Work to be completed =
Please say how many lines in the records below contain the word "shown". Give only the number.

Data supplied =
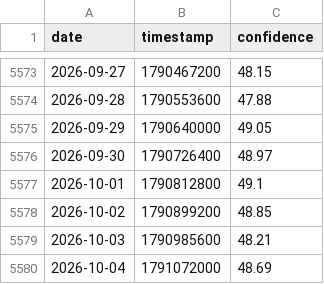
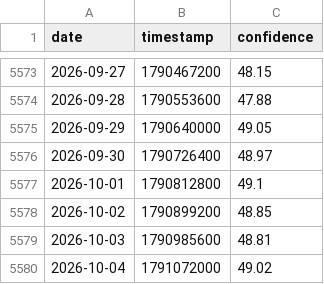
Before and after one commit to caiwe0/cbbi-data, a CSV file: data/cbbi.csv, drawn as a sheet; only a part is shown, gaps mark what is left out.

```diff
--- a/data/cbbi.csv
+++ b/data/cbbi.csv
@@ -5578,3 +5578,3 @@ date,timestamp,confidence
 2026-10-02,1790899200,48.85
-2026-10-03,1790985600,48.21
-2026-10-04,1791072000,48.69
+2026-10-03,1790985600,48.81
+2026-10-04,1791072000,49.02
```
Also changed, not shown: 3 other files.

Result of the exercise =
2